Benaiah James was a native of New Hampshire who moved to Manchester, N.H., when he was a teenager when manufacturing jobs were available there. He married Mary Dearborn Haines and began their family in that city, later moving to Wisconsin in 1854 and to Minnesota in 1955. After seven years in Minnesota, they moved to St. Anthony (now part of Minneapolis) for the children to attend school. In 1866 they settled in Northfield, Minn., where Benaiah farmed, operated his own cheese factory and worked as a foreman at Ames Mills. While there he was elected to the Minnesota Legislature for two terms. In 1874 and again in 1889.
When he moved to Redlands, his children were grown. The couple had four children. Willis, the eldest, stayed in Minnesota, eventually becoming a county treasurer. Edward Newell James was a photographer eventually settling in Redlands. Alice James lived in Grand Rapids, Mich., and became the state’s first female high school principal in the late 1800’s. Grace came to Redlands in the late 1890’s to remain. When she retired, Alice came to Redlands and lived with Grace. In a letter to his wife, before she joined him, Benaiah James wrote that if he had 2.5 acres, he and his wife could live on it, only having to buy bread and groceries. Benaiah said the town was six miles square and that “they do no think much of distance (here), whereas in Minnesota, they would think six or eight blocks is a good ways to go.”
He first went to work planting and irrigating orange groves. “The nursery business for orange stock is just immense,” he wrote. “They are raising them by tens of thousands and I think it’s safe to say millions.” One of the men whom James helped with the setting out orange groves was W. A. Nichols, who at the time was also boarding at the Barton Ranch along with several others. The two men set out 1,000 trees in four days, James wrote. “It is dusty here and such dust you never saw! It sticks to everything. They have men with feather dusters standing on the steps of churches to dust your shoes before going in to church.”

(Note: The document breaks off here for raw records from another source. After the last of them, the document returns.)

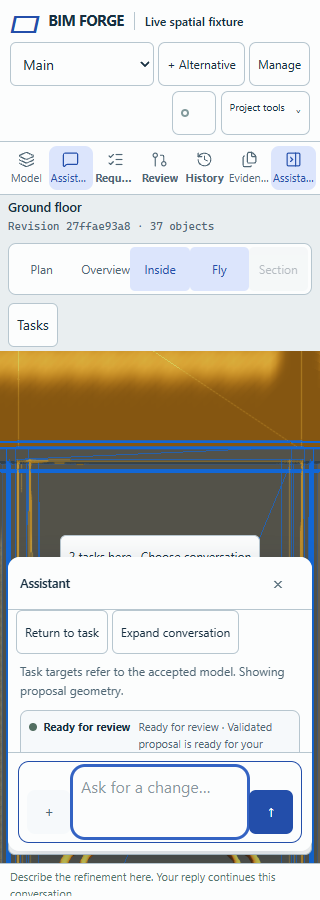
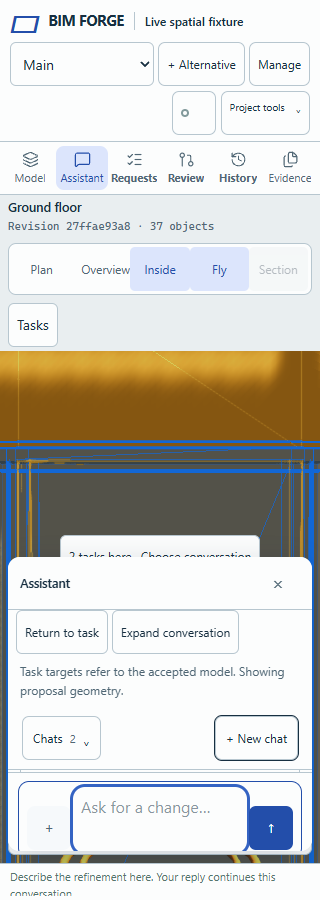
docs(spatial): record navigation repair and door-only scope proof

Changed region(s): [[0.0312, 0.7778, 0.9688, 0.9644], [0.0312, 0.1556, 0.8125, 0.2178], [0.8438, 0.1556, 1.0, 0.2178]]

diff --git a/docs/evidence/spatial-workspace-257.md b/docs/evidence/spatial-workspace-257.md
@@ -15,7 +15,7 @@ Construction-model delta outside disposable fixtures: **zero**. This change adds
 - `spatial-workspace-presentation.ts` / `canvas-studio.css`: one floating chat mount, measured/clamped labels, same-place chooser, truthful task list, explicit Return and draft-context refresh.
 - `spatial-workspace-browser.test.ts`: shipped UI and real native worker journey, plus actual batched ModelScene construction/pick/frame/export qualification.
 
-Read-only native context includes Wall, Door, Window, Space, Slab, Stair, Roof, Furniture, Equipment, AssetInstance and Level. No task mesh becomes a native entity. Region-only requests now submit zero implicit native IDs; a browsing level is not an object target.
+Read-only native context includes Wall, Door, Window, Space, Slab, Stair, Roof, Furniture, Equipment, AssetInstance and Level. No task mesh becomes a native entity. Requests contain explicit visual IDs or the selected native object; browsing floor/room context is not automatically added as an object target. Region-only requests submit zero implicit native IDs.
 
 ## Behavior and provenance
 
@@ -79,3 +79,27 @@ node --test --test-concurrency=1 demo/spatial-workspace-browser.test.ts demo/spa
 This is deterministic native/offline-worker qualification. It does not establish connected-provider interpretation accuracy or the final linked-IFC source/occurrence journey. Human visual acceptance and the combined local-release qualification remain #258 work. The parent lane already records Linux-only PDF preparation/socket prerequisites; this change does not weaken those checks or change source preparation.
 
 The existing `createDemoServer` and demo build remain the local-server seams. Browser tests run that real server on an ephemeral local port with a disposable SQLite queue and `spatialFixtureWorker`. Production deployment, provider connection, ready flags, merges and issue closure were not performed here.
+
+
+## Parent change-review repair
+
+Runtime repair: `e4c56e970d791df6d7d26af47e5f1972f84ef594`, following `14117e3`. The parent requested a presentation repair after reviewing the captures, and independently observed an incidental floor ID in the provider-lane payload. No server, queue, review authority or provider behavior changes were made.
+
+The DOM diagnosis found two competing scroll boundaries: a 508 px outer content area contained a 521 px min-content editor, while the transcript independently scrolled in a fixed 220 px viewport. The repair reserves non-shrinking header/navigation space and makes the transcript the dedicated conversation scrollport. The composer is bounded separately. The repaired outer content and editor both measure 455 px with zero outer overflow; the transcript starts exactly below the 51 px Chats navigation. The old bottom Assistant toggle remains in the existing controller seam but is hidden on phones, leaving one visible Assistant rail entry.
+
+The focused live test now opens Sources & checks and returns through Revise before inspecting the actual proposal controls. Each action is deliberately scrolled into the transcript viewport and checked for complete bounds and a real centre pointer hit. Transcript scrolling must leave the fixed navigation bounds unchanged. This preserves usable scrolling instead of requiring every proposal action to fit simultaneously in a compact conversation. Phone checks require the primary Assistant entry to remain visible and the redundant toggle to be hidden. Fresh desktop, 390 px and 320 px captures above were inspected after repair. Compact phone presentation prioritizes fixed navigation and composer; Expand conversation provides more transcript room.
+
+The request adapter also previously added browsing level/room IDs for ordinary object requests. It now keeps only explicit visual IDs or the selected native object. A deliberately selected Level still remains a valid object selection. The actual HTTP request and persisted placement are both asserted to contain exactly `[level-ground-door-inner]` in the door journey. Region-only behavior remains unchanged. The existing view/origin level metadata retains browsing context.
+
+The gold wall in the door-only capture is derived comparison geometry, not a broader object target. Executing `modelChanges(base, independentExpected)` returns exactly the Door with reason `object` and its inner host Wall with reason `placement`. The viewer paints modified geometry gold and selection outlines blue. The independent accepted-model oracle still changes only Door width and the existing hosted-by offset.
+
+Repair verification:
+
+- `npm run validate`: passed, 381 source files; demo build passed.
+- Focused actual browser/batched-source journey: **2 passed, 0 failed/skipped**, including exact door-only HTTP/placement IDs, body hit, same-place chooser, acceptance/reload, unplaced fallback and the new scroll-boundary/action-hit checks.
+- `node --test --test-concurrency=1 demo/canvas-studio-browser.test.ts demo/spatial-tasks-browser.test.ts demo/spatial-markup-browser.test.ts demo/spatial-plan-integration-browser.test.ts`: **6 passed, 0 failed/skipped**. Existing assertions were preserved.
+- Changed CSS detector: `[]`; whitespace check passed.
+
+Repair attempt notes: the initial diagnostic run encountered the existing guarded “workspace changed while this response arrived” path while a worker result arrived; the unchanged rerun completed. An intentionally stricter first layout assertion required all actions to fit simultaneously and failed because the last row legitimately crossed the dedicated scrollport bottom by 17 px. The parent clarified that usable scrolling was required. The final test proves every action is reachable, fully visible and hittable after deliberate transcript scrolling, with no header overlap. No queue or causal guard was weakened.
+
+The final evidence-only follow-up changes this document and the three captures. Runtime qualification can pin `e4c56e9`; the parent owns the final combined server/provider/release SHA and deployment.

In July of 1890, after Mary James arrived, she took up the job of correspondence writing to her daughters in the east about the beauty and the heat of the area. “I wish you could see a tree there in the front yard called a Crepe Myrtle. It is 14 feet high and is a large over the top as one of our trees that stood next to the walk at home, and just covered with red blossoms like the shape of a lilac. Tuesday is was 106 in the shade, yesterday 104, today 96. A fine time to sweat out a cold.” Finally, on Dec. 15, 1899, the couple purchased land – 10 acres on the southwest corner of Park Avenue and Alabama Street – from Herman O’Kelley. The initial payment was $1,540 with an apparent balance of $1,600 due. Benaiah reportedly went right to work to build their home, possibly one of the many so-called “shanties” in the Barton Tract.
In about November 1891, Mary wrote her daughters that, “If you could only have California climate, you would have no use for California itself.” She felt Minnesota was “more settled” and more “uniform. She was also apparently disenchanted with some of the people she had met., characterizing them as “pretty much a grab fame here, such swindling, deceiving, lying, each one to beat the other in business circles is appalling.” By 1893 she was settled in, her opinion had changed and she began urging her children to move to Redlands.
[Source: Monk, Bobbe, ‘From Minnesota to a Life in Redlands,” The Redlands Daily Facts, page C1 from the James family history by Ardith and Henry “Jim” James.]
Benaiah James home on West Park Avenue.